Exercise directions> The answer must be one number: the count of lines in the data below that include "href".

Source records>
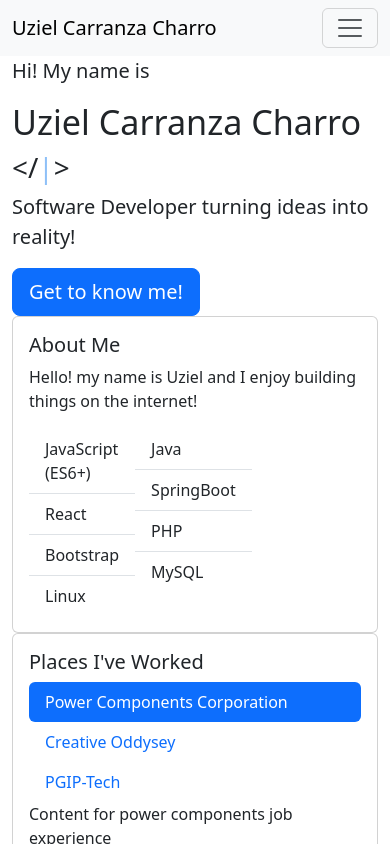
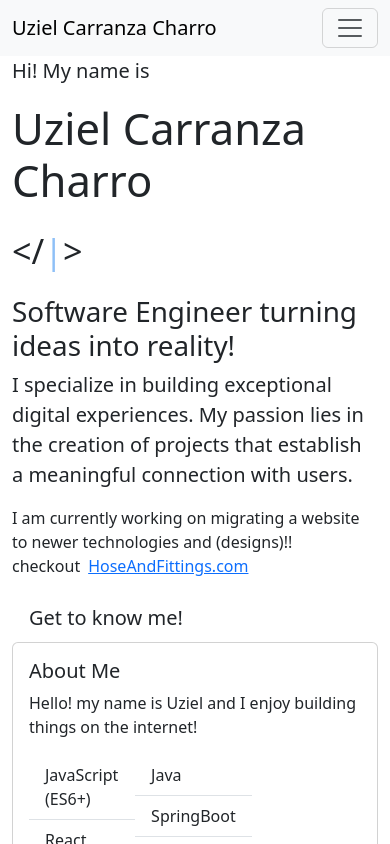
Before and after one commit to UzielCarranza/developeando, a React (Create React App) app: page / in a window 390 px wide. Shown: the top 844 px of the page. Built offline with nearby package versions, Linux system fonts and the light colour scheme.

Commit message:
adds information to display on the hero section - added classes to display hero section on mobile and desktop view

```diff
--- a/src/components/Header.js
+++ b/src/components/Header.js
@@ -4,21 +4,35 @@ import {typeWriter} from "../utils/type-writer";
 import "../styles/callToAction.css";
 
 export const CallToAction = () => {
-
-
     useEffect(() => {
         typeWriter( ["Coder", "Developer", "Engineer", "Programmer"], "type-writer").then(r => {console.log(r)}).catch((error) => console.log(error));
     }, []);
 
     return (
-            <Container>
+            <Container id="hero-intro" className="p-md-5">
                 <p className="lead">Hi! My name is</p>
-                <h1 className="display-4">Uziel Carranza Charro </h1>
-                <h4 className="display-6">{`</`}<span id="type-writer"></span><span id="cursor">|</span>{`>`}  </h4>
-                <p className="lead">  Software Developer turning ideas into reality! </p>
+
+                <div className="d-flex flex-row flex-wrap align-items-center gap-3">
+                    <h1 className="display-1">Uziel Carranza Charro</h1>
+                    <h5 className="display-4">
+                        {`</`}<span id="type-writer"></span><span id="cursor">|</span>{`>`}
+                    </h5>
+                    <h4 className="display-6 subtitle-header">  Software Engineer turning ideas into reality! </h4>
+                </div>
+
+                <p className="lead">
+                    I specialize in building exceptional digital experiences. My passion lies in the creation of projects that
+                    establish a meaningful connection with users.
+                </p>
+                <p>
+                    I am currently working on migrating a website to newer technologies and (designs)!! checkout
+                    <a href="https://www.hoseandfittings.com" className="p-2" target="_blank">
+                        HoseAndFittings.com
+                    </a>
+                </p>
                 <Row>
                     <Col>
-                        <Button variant="primary" size="lg" href="#about">
+                        <Button variant="app" size="lg" href="#about-section">
                             Get to know me!
                         </Button>
                     </Col>
```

Solution> 3